Just the biggest in the southern hemisphere. The biggest super computers in the northern half of the world still take up about football field sizes. (http://www.hpcwire.com/2013/06/02/full_details_uncovered_on_chinese_top_supercomputer/)
Pretty much all Bluray players require an HDCP compatible TV
This is only required for digital output. If your TV doesn't have HDCP it probably doesn't have digital input anyways (although there was a while in there where they came with DVI plugs, and those TVs typically aren't HDCP compatible).
Presumably your TV has component input for analog HD signal, just find a blu-ray player that has component output for video (nothing specialized for this, many $100 players come with it), and optical/coaxial output for audio and then you are good to go with HD video, and surround sound. You only need a player. Like the previous poster mentioned you will max out at 1080i, but again if your TV doesn't have HDCP it probably isn't capable of more than that anyways.
No, no, I still don't get it! The hardware is proprietary, what difference does it make if the driver is or isn't as well?

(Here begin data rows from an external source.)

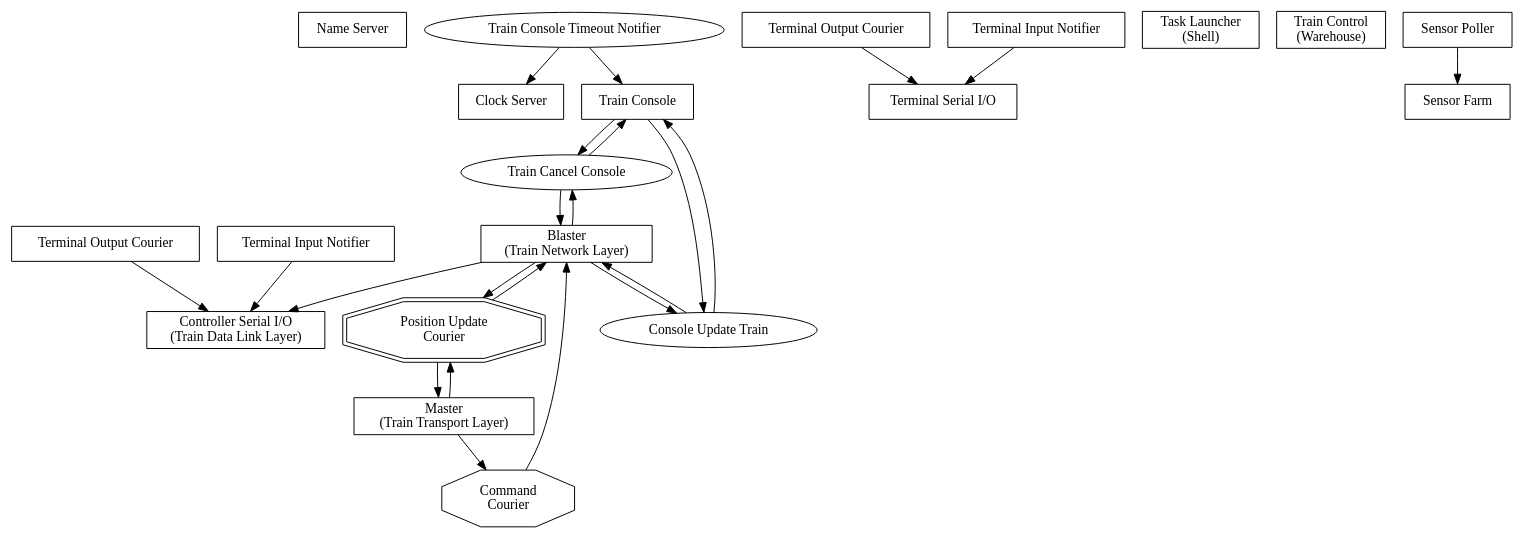
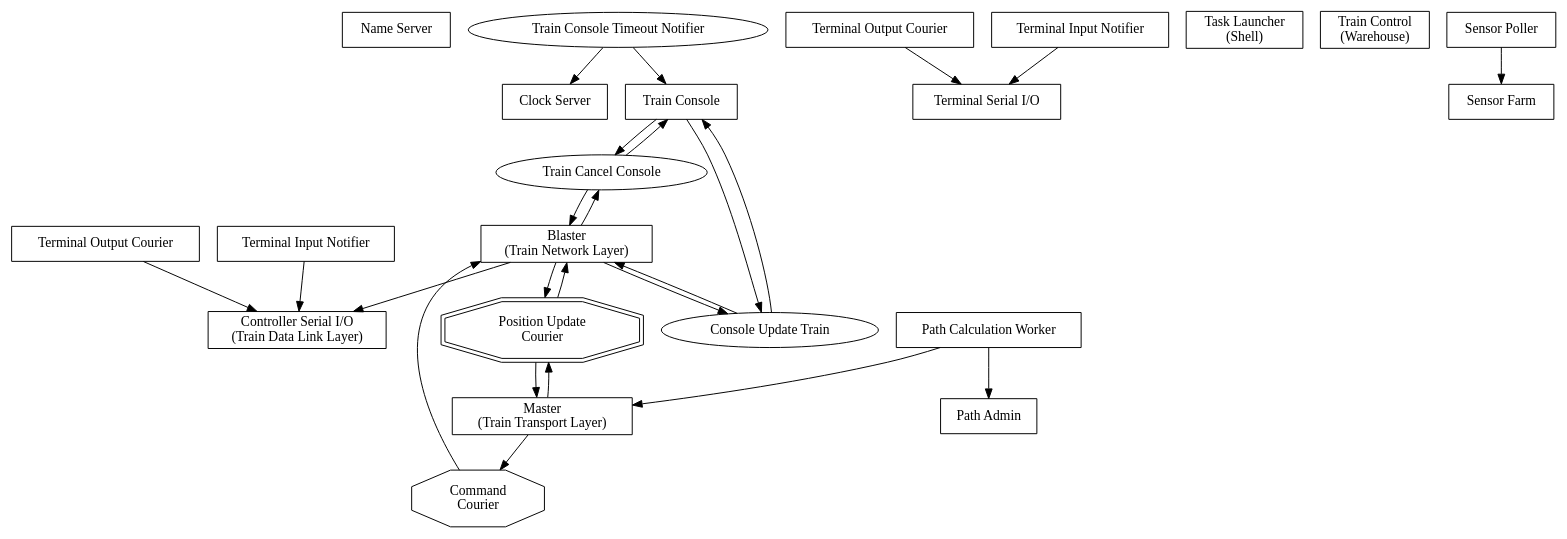
One commit to ferrous26/cs452-flaming-meme changed the diagram in report/tasks.dot. Above: the diagram before and after it, drawn with Graphviz. The commit also changed 1 other file, not shown here.

```diff
--- a/report/tasks.dot
+++ b/report/tasks.dot
@@ -1,52 +1,60 @@
 digraph tasks {
   name_server   [label = "Name Server", shape = record]
   clock_server  [label = "Clock Server", shape = record];
 
  subgraph {
     term_server      [label = "Terminal Serial I/O", shape = record];
     term_out_carrier [label = "Terminal Output Courier", shape = record];
     term_in_notifier [label = "Terminal Input Notifier", shape = record];
     
     term_out_carrier -> term_server;
     term_in_notifier -> term_server;
   }
   subgraph {
     train_server  [label = "Train Controller Serial I/O", shape = record];
     train_out_carrier [label = "Terminal Output Courier", shape = record];
     train_in_notifier [label = "Terminal Input Notifier", shape = record];
 
     train_out_carrier -> train_server;
     train_in_notifier -> train_server;
   }
 
   train_server  [label = "Controller Serial I/O&#10;(Train Data Link Layer)", shape = record];
   blaster -> train_server;
 
   task_launcher [label = "Task Launcher&#10;(Shell)", shape = record];
 
   train_control [label = "Train Control&#10;(Warehouse)", shape = record];
   blaster       [label = "Blaster&#10;(Train Network Layer)", shape = record];
   master        [label = "Master&#10;(Train Transport Layer)", shape = record];
 
   mb_command_courier [label = "Command&#10;Courier", shape = octagon];
   master -> mb_command_courier -> blaster;
   mb_location_courier [label = "Position Update&#10;Courier", shape = doubleoctagon];
   master -> mb_location_courier -> blaster -> mb_location_courier -> master;
 
   sensor_poll   [label = "Sensor Poller", shape = record];
   sensor_farm   [label = "Sensor Farm", shape = record];
 
   train_console     [label = "Train Console", shape = record];
   bl_console_reject [label = "Train Cancel Console", shape = oval]; 
   tc_blaster_notify [label = "Console Update Train", shape = oval];
-  tc_timer_notify  [label = "Train Console Timeout Notifier", shape = oval];
+  tc_timer_notify   [label = "Train Console Timeout Notifier", shape = oval];
+
+  path_admin        [label = "Path Admin", shape = record];
+  path_worker       [label = "Path Calculation Worker", shape = record];
+
   
   train_console -> tc_blaster_notify -> blaster -> tc_blaster_notify -> train_console; 
   blaster       -> bl_console_reject -> train_console -> bl_console_reject -> blaster;
 
   tc_timer_notify -> clock_server;
   tc_timer_notify -> train_console;
 
   sensor_poll -> sensor_farm
 
+  path_worker -> path_admin;
+  path_worker -> master;
+
+
 }
```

The biggest difference (for me) is card support. I could fire up Kubuntu 13.10 with X server 1.14 on my old AGP ATI X1650 card and would work like it should. If proprietary drivers were the only choice I would be SOL. If I found the old driver that was designed for that card the chances of getting it to work with a modern kernel/X server would be extremely slim. The current Catalyst driver only supports back to the HD 5000 series so my desktops that I use on a daily basis with HD3*** and HD4*** cards are stuck with a Catalyst driver that says "Automated installer and Display Drivers for Xorg 6.9 to Xserver 1.12 and Kernel version up to 3.4", but they run great with the open source drivers.
I don't claim that the open source driver will support ancient cards forever, but AMD is concerned with selling new cards not keeping up old ones, and the open source drivers are much better in that department. If you know how you can always resort to fixing the issue yourself if the driver is broken for your card.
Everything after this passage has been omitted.